Many things are givens:
- A roof-space solar and/or wind-augmented power plant is essential.
- LED lighting should be used throughout. (Note: there is now some evidence to suggest that ambient lighting—and especially fluorescent lighting—can activate oxidative pathways in blood subjected to light, as it is 4 hours three times a week in dialysis tubing) and contribute to the chronic inflammatory state so commonly seen in dialysis users.
- Reject water created by the reverse osmosis (RO) plant should be directed to an on-site SteriMed™, Celitron™ (or like system) and used to generate autoclave steam for the sterilization of post-dialysis plastic consumables. This is not patient effluent fluid, but is potable-grade, filtered water. In addition, reject water is ideal for roof top farming, toilet flushing, floor cleaning, and other landscaping uses.

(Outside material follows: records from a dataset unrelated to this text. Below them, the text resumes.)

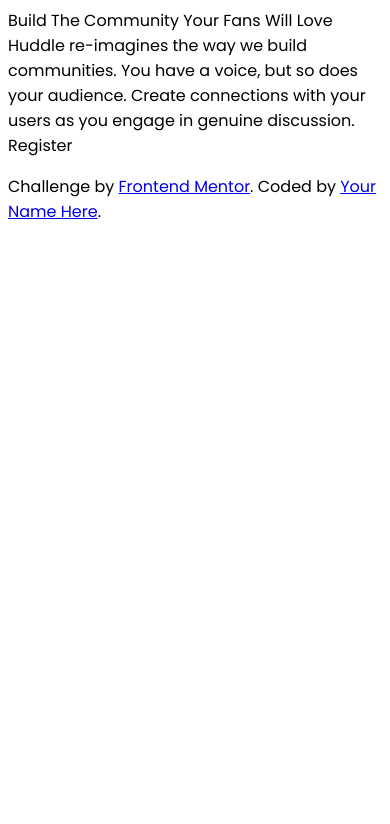
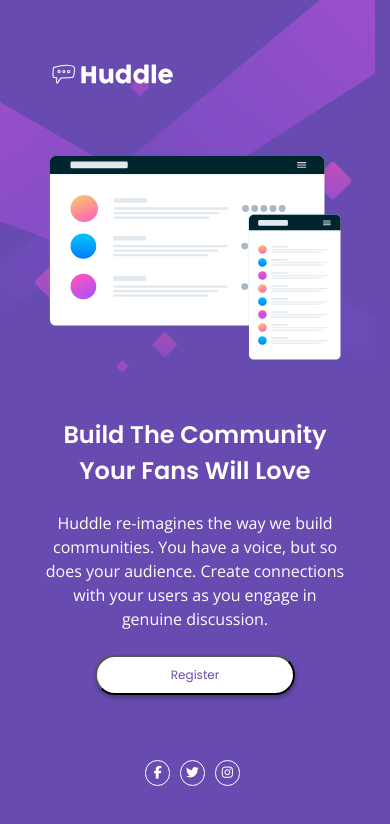
Before and after one commit to minahilakhtar/huddle-landing-page-1, a plain HTML site: page index.html in a window 390 px wide. Drawn offline with nearby package versions, Linux system fonts and the light colour scheme.

Commit message:
completed mobile styling

```diff
--- a/index.html
+++ b/index.html
@@ -13,18 +13,32 @@
   <link rel="preconnect" href="https://fonts.gstatic.com" crossorigin>
   <link href="https://fonts.googleapis.com/css2?family=Open+Sans&family=Poppins:wght@400;600&display=swap" rel="stylesheet">
 
+  <!-- fontawesome -->
+  <script src="https://kit.fontawesome.com/3c1048eb8c.js" crossorigin="anonymous"></script>
+
   <!-- css -->
   <link rel="stylesheet" href="./style.css">
 </head>
 
 <body>
+  <main>
+    <img src="./images/logo.svg" aria-hidden="true" alt="" class="logo">
 
-  Build The Community Your Fans Will Love
+    <img src="./images/illustration-mockups.svg" alt="illustration of a webpage in desktop and mobile layouts" class="mockups">
 
-  Huddle re-imagines the way we build communities. You have a voice, but so does your audience.
-  Create connections with your users as you engage in genuine discussion.
+    <h1>Build The Community Your Fans Will Love</h1>
 
-  Register
+    <p>Huddle re-imagines the way we build communities. You have a voice, but so does your audience.
+    Create connections with your users as you engage in genuine discussion.</p>
+
+    <button>Register</button>
+
+    <div class="social">
+      <i class="fab fa-facebook-f"></i>
+      <i class="fab fa-twitter"></i>
+      <i class="fab fa-instagram"></i>
+    </div>
+  </main>
 
   <footer>
     <p class="attribution">
--- a/style.css
+++ b/style.css
@@ -1,8 +1,77 @@
 * {
     box-sizing: border-box;
 }
-
+html, body {
+    width: 100%;
+    height: 100%;
+    margin: 0;
+}
 body {
     font-family: 'Open Sans', sans-serif;
     font-family: 'Poppins', sans-serif;
+    background-image: url(./images/bg-mobile.svg);
+    background-repeat: no-repeat;
+    background-color: #684BB1;
+    background-position: contain;
+    color: #FFFFFF;
+    display: flex;
+
 }
+main {
+    text-align: center;
+    margin: auto;
+    width: 375px;
+    flex-direction: column;
+}
+.logo {
+    width: 130px;
+    margin: 0 10.5em 3.5em 0;
+}
+.mockups {
+    width: 296px;
+    height: 209px;
+    margin-bottom: 3em;
+}
+h1 {
+    font-weight: 600;
+    font-size: 24px;
+    line-height: 36px;
+    width: 280px;
+    margin: auto auto .9em auto;
+}
+p {
+    margin: auto;
+    font-family: 'Open Sans', sans-serif;
+    width: 304px;
+    font-weight: 400;
+    font-size: 16px;
+    line-height: 24px;
+}
+button {
+    font-family: 'Poppins', sans-serif;
+    margin-top: 2em;
+    color: #684BB1;
+    background-color: #FFFFFF;
+    width: 200px;
+    height: 40px;
+    font-size: 12px;
+    line-height: 18px;
+    font-weight: 400;
+    box-shadow: 1px 3px 5px rgba(0, 0, 0, 0.269022);
+    border-radius: 20px;
+}
+.social {
+    margin-top: 4em;
+}
+i {
+    font-size: 0.8rem;
+    border-radius: 50%;
+    border: 1px solid #FFFFFF;
+    width: 1.6rem;
+    height: 1.6rem;
+    margin-right: 5px;
+    padding-top: 5px;
+}
+.attribution {
+    display: none;
+}
```
Also changed, not shown: images/facebook.png (added), images/instagram.png (added), images/twitter.png (added).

- Roof top farming (horticulture) of vegetables in season, both as a recreational option and as a nutritional supplementation for staff and patient diets.
- An elevator is essential, especially for users, to access roof top recreational and horticultural areas.
- Roof top alternative power sources through an inverter +/- a Tesla (or similar) battery storage system, can be used to augment or fully power (depending on geographical location) the chosen sterilization system, and the internal power needs of the unit.
- Free visitor access must be permitted to the self-care chair area.
- Electric transporters (power augmented by the alternative power plant) should facilitate user transport.
- Subsidized transport drivers can be sourced from among user relatives/families, potentially using a roster system.
- Small, fast turn-around, snap-and-go dialysis systems (eg: the Quanta SC+) would minimise between-shift changeover time, and thus would permit longer dialysis shifts.
- Smart, flexible rosters would help to optimize dialysis duration. See my previous blog on this topic.
These are some of the ideas that might underpin a compassionate, forward-looking, dialysis unit model. It would be fun if readers could think on these issues, add and subtract as they see fit, and hone the model – if it is seen as a useful start – into a more patient-sympathetic option than most currently on offer. Have a go!
Finally, I have (purposefully) made no attempt at an estimated cost of a unit built along these lines, though on the surface, I see no major additional expense. Most of these dot-points simply use what we currently have, but in a more humane and effective way, recognising that most out-of-hospital facility users are users, not patients, and should be treated as a consumer, and not as a disease.